┏━━

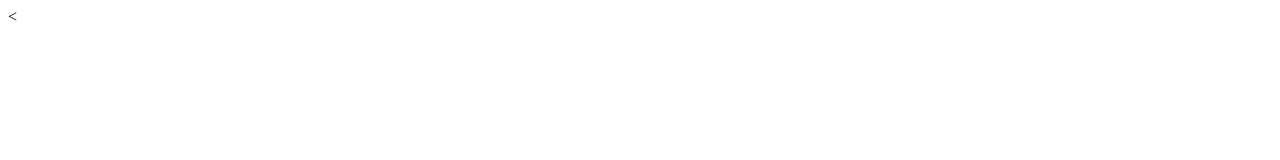
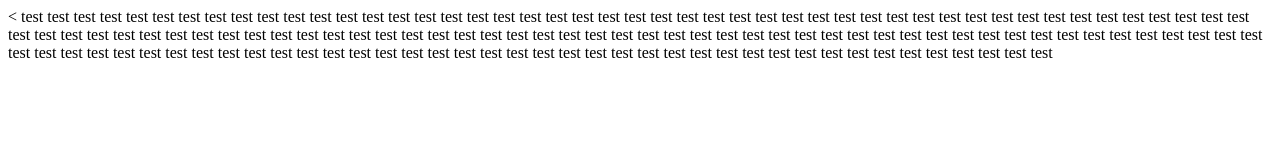
Before and after one commit to daham003/test2, a plain HTML site: page index.html in a window 1280 px wide. Drawn offline with Linux system fonts and the light colour scheme.

Commit message:
added index

```diff
--- a/index.html
+++ b/index.html
@@ -5,6 +5,6 @@
     <title>Test2</title>
   </head>
   <body>
-
+test test test test test test test test test test test test test test test test test test test test test test test test test test test test test test test test test test test test test test test test test test test test test test test test test test test test test test test test test test test test test test test test test test test test test test test test test test test test test test test test test test test test test test test test test test test test test test test test test test test test test test test test test test test test test test test test test test test test test test test test test test test test test test test test test test test test test test test
   </body>
 </html>
```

┗━━

» **WHAT TO DO**: In the material above, find the lines that contain "html" and show them.

» **RESULT**:
Before and after one commit to daham003/test2, a plain HTML site: page index.html in a window 1280 px wide. Drawn offline with Linux system fonts and the light colour scheme.
--- a/index.html
+++ b/index.html
 </html>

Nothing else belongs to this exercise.